You can apply this simple idea to the unions. The difference between the business machine and the union machine is that a business knows what a customer is willing to bear, and it also knows how much a customer can afford to pay. In the case of unions, many of the monetary demands were made without anyone on the union side, and especially the employees, knowing what was even on the balance sheet.

The unions, in my opinion, should have had two jobs. One of those jobs was to make a stand for the interests of employees of course. Their job was to create an environment whereby employees could be reasonably compensated for the work they did, and that they would enjoy some of the benefits of a thriving corporation through wages and benefits. Something I think is important, by the way, despite my misgivings about unions in general. But their other job was to also be the spokesperson for reason and rational thought. Their job was, essentially, to educate the workforce they were representing on the reality of the situation.

There is a danger, I think, when we become so convinced that the rich and the corporations they own are simply greedy. Somehow we have come to a place where when we think of the rich and the corporations we think of the giant in the Jack and the Beanstalk story sitting in his castle above the clouds hoarding and counting his golden coins with no regard for anything but the fact that he has the golden coins.

The rich do not sit on their money. It is part of the reason not only do they become rich. But it is a part of the reason they become richer.

In other words, the rich invest their money. And even when it comes to common shareholders they have one simple demand of the corporations for which they hold a stake in.

Make more profits.

But in order to do that that really doesn't mean lower worker's wages, fire workers, send jobs overseas, reduce benefits, and gouge the customers who buy their products or services. Granted, there may be some who believe that way, but I would call them the minority. What any common shareholder—or major shareholder—wants is a growing and thriving business to continue to deliver dividends and profits. For a lot of us that means growing the business and expanding the markets we operate in.

If you talk to many employees the one common theme always seems to be that they are just a number, that the fat cats really don't need them, that they are a burden and that for that reason corporations will go to any length to shut them down and send them packing.

For me that's a false reality, and a silly way to think. Because anyone who understands business also understands that yes, employees do fall onto the liability side of the ledger. But, they are as necessary as any other cost of doing business. The reality is that a business indeed wants to focus on growth and expanding their markets—but when employees walk out the door and when employees have to be replaced, there are two things that come out of this.

Distraction and cost.

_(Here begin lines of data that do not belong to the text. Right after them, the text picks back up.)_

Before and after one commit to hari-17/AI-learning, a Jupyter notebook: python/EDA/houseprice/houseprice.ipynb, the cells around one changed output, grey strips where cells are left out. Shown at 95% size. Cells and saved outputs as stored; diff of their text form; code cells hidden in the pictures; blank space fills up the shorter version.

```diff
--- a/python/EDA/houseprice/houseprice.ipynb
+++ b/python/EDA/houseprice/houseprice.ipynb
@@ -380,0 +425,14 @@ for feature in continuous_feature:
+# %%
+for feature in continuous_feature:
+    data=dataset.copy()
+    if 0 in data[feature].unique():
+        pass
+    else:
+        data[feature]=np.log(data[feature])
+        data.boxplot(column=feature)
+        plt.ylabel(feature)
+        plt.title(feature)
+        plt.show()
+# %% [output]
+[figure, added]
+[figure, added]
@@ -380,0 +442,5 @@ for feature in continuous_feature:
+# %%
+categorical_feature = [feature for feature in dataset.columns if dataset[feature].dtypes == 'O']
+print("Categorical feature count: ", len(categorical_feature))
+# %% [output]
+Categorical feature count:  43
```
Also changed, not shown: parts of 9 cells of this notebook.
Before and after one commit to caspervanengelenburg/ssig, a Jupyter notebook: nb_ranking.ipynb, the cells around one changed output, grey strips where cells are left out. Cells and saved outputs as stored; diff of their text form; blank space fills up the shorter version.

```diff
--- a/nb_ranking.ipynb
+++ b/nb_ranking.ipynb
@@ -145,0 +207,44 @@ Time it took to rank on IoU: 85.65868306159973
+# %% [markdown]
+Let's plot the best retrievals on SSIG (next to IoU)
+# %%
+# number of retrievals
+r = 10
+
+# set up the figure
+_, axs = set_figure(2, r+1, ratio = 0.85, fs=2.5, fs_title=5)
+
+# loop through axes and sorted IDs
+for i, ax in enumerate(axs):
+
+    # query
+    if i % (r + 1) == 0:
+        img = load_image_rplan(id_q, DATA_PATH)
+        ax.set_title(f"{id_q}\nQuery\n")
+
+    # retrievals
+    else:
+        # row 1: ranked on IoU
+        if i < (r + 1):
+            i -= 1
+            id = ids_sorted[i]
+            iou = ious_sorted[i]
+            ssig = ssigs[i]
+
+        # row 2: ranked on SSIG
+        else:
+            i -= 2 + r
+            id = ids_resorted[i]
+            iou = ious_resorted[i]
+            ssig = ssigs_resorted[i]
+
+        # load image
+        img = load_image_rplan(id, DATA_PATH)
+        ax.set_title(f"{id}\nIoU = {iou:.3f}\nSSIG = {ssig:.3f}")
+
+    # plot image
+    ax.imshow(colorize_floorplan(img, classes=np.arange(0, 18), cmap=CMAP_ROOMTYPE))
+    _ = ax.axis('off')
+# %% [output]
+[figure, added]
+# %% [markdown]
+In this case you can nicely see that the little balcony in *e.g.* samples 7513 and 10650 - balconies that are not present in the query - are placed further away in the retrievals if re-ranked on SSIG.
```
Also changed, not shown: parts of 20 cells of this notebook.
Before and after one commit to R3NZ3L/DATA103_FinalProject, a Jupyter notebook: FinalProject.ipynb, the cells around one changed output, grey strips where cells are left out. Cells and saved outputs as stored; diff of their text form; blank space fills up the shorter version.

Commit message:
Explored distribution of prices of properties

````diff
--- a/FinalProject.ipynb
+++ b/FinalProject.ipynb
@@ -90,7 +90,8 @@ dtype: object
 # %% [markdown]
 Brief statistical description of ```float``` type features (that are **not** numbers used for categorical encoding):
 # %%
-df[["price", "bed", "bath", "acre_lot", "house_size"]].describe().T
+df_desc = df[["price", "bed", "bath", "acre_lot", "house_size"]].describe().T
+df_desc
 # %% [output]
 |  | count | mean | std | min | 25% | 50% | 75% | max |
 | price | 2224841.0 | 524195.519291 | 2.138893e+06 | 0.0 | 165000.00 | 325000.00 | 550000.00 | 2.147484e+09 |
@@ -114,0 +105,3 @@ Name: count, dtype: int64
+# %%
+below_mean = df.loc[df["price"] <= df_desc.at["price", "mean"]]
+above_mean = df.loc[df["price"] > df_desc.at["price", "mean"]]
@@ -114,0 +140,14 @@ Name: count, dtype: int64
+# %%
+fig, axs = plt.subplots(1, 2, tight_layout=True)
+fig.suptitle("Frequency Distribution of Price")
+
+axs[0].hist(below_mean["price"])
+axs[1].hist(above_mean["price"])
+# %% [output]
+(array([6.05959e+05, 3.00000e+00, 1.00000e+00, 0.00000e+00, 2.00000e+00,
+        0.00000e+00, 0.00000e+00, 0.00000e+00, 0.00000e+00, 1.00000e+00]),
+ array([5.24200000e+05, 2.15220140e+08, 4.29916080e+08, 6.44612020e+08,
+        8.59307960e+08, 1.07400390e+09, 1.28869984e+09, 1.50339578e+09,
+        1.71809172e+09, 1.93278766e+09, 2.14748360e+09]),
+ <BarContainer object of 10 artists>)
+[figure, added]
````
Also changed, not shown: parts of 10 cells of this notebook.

For one, when you have to spend time in the day strategizing over how to bring in replacement
workers, and when you have to spend time in the day seeking out new workers and being engaged in the hiring process, you are going to have less time in the day to focus on strategizing keeping the machines running and expanding the business. It's a distraction. And then there's the cost. Even in unskilled labor, you have to train the workers. And during that process there is going to be some level of transition and downtime whereby the operation will not be at its optimum efficiency.

For those who say unskilled labor is a job even a monkey can do let me just say this.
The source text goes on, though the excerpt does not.